STANFORD -- John Adams Ditz, a leading West Coast homebuilder and former Stanford University trustee, died Saturday, Sept. 7, of cancer at his vacation home in Sun Valley, Idaho. He was 70.

Ditz, who lived in Atherton, Calif., was one of the three principals in Ditz-Crane, which built more than 20,000 homes in Western states. Ditz, who was known as Jack, also had a long and distinguished career as a volunteer, including serving as a trustee of Stanford University from 1982 to 1987.

From 1985 until the time of his death, Ditz was a member of the Board of Overseers of the Hoover Institution.

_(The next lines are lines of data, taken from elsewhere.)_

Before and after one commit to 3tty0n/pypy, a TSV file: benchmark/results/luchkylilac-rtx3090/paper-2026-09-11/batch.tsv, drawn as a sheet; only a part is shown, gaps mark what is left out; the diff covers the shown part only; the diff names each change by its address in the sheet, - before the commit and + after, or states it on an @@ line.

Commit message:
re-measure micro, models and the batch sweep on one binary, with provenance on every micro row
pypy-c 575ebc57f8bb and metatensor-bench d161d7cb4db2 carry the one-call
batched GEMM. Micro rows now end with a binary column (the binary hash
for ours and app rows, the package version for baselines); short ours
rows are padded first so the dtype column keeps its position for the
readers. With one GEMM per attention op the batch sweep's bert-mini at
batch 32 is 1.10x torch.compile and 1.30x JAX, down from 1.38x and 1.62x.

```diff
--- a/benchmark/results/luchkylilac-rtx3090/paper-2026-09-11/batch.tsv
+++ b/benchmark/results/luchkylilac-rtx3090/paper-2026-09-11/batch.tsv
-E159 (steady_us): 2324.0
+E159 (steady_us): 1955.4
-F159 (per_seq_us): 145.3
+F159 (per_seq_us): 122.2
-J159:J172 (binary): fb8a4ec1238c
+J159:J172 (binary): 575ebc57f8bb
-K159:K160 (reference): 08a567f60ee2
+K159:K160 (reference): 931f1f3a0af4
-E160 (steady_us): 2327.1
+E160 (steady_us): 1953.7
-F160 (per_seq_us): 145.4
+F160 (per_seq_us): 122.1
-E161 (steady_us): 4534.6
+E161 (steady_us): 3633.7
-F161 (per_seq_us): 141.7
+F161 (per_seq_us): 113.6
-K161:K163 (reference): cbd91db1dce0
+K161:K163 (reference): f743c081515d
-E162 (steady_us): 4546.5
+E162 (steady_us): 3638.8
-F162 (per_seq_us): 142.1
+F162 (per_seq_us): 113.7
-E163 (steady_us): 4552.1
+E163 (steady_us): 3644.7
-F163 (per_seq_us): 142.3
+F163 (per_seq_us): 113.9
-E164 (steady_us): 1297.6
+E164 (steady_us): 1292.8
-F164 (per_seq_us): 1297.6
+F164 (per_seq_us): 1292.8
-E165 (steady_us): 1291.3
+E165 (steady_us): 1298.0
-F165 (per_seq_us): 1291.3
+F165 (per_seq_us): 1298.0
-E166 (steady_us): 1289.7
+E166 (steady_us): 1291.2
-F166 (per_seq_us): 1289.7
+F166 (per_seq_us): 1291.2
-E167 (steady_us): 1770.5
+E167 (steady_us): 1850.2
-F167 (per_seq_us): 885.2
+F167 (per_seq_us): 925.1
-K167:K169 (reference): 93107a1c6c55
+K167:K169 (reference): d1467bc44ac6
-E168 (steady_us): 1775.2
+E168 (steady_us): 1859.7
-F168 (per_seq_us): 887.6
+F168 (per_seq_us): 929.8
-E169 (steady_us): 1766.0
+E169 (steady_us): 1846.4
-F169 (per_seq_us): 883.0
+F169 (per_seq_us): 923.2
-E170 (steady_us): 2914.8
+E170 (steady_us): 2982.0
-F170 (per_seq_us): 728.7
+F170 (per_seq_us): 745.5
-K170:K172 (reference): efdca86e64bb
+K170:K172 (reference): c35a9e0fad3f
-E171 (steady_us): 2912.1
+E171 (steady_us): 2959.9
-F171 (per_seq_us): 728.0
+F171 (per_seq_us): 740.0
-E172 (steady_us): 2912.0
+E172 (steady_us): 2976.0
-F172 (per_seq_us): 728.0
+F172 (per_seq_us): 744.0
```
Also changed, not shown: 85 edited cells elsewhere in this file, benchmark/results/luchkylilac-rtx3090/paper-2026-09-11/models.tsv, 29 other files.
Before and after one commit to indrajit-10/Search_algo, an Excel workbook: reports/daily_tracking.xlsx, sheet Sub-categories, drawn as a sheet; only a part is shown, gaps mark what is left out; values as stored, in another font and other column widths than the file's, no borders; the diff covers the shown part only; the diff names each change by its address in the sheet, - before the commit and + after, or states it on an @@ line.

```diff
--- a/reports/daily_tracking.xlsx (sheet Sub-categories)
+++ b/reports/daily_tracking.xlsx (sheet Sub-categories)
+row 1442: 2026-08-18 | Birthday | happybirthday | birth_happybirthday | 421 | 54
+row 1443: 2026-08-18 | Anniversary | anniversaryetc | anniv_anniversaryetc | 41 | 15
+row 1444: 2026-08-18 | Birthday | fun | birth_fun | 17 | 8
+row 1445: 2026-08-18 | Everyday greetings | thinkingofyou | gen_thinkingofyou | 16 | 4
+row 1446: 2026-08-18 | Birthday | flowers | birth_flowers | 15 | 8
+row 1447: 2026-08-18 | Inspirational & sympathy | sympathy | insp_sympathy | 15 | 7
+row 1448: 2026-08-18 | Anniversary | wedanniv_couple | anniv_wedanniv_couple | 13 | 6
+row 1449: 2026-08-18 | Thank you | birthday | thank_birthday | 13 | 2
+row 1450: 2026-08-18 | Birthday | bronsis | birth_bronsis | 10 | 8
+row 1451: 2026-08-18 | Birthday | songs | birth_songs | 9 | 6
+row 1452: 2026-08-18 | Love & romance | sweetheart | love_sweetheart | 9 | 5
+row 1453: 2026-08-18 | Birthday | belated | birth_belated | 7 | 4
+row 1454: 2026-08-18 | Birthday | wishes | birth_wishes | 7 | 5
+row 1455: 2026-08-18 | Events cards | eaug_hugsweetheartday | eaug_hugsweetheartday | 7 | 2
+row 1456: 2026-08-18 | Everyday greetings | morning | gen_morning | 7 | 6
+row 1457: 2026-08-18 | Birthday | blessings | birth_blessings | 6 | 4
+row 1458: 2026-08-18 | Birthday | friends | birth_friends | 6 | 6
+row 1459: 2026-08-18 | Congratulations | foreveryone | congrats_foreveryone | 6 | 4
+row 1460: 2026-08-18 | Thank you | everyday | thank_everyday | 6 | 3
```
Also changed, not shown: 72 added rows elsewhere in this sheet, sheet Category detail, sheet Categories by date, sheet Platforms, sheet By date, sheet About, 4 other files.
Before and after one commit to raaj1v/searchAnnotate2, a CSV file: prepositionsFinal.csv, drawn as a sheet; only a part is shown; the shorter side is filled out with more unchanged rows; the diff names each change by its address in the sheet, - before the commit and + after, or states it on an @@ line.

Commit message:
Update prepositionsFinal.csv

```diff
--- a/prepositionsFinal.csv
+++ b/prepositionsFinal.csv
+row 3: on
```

When Ditz retired from the Stanford Board of Trustees, the board commended him "for his work that was informed by a deep love for Stanford. . . . In an era when 'cool' seems to be in, Jack is as comfortable as an old shoe and as warm as a teddy bear. Indeed his example has often reminded us how much one should cherish these qualities that bind people together."

Ditz was also a life-long fan of the Olympic Games, having attended eight times, the first in Los Angeles when he was 11. One of the high points of his life was watching his daughter, Nancy Ditz, competing in the 1988 Olympic marathon in Seoul, Korea.

A native of Stockton, Calif., Ditz entered Stanford in 1938. He was captain of the ski team and a member of the Zeta Psi fraternity. He graduated in 1942 with a bachelor's degree in engineering. After serving in the Navy, he went into business in San Jose.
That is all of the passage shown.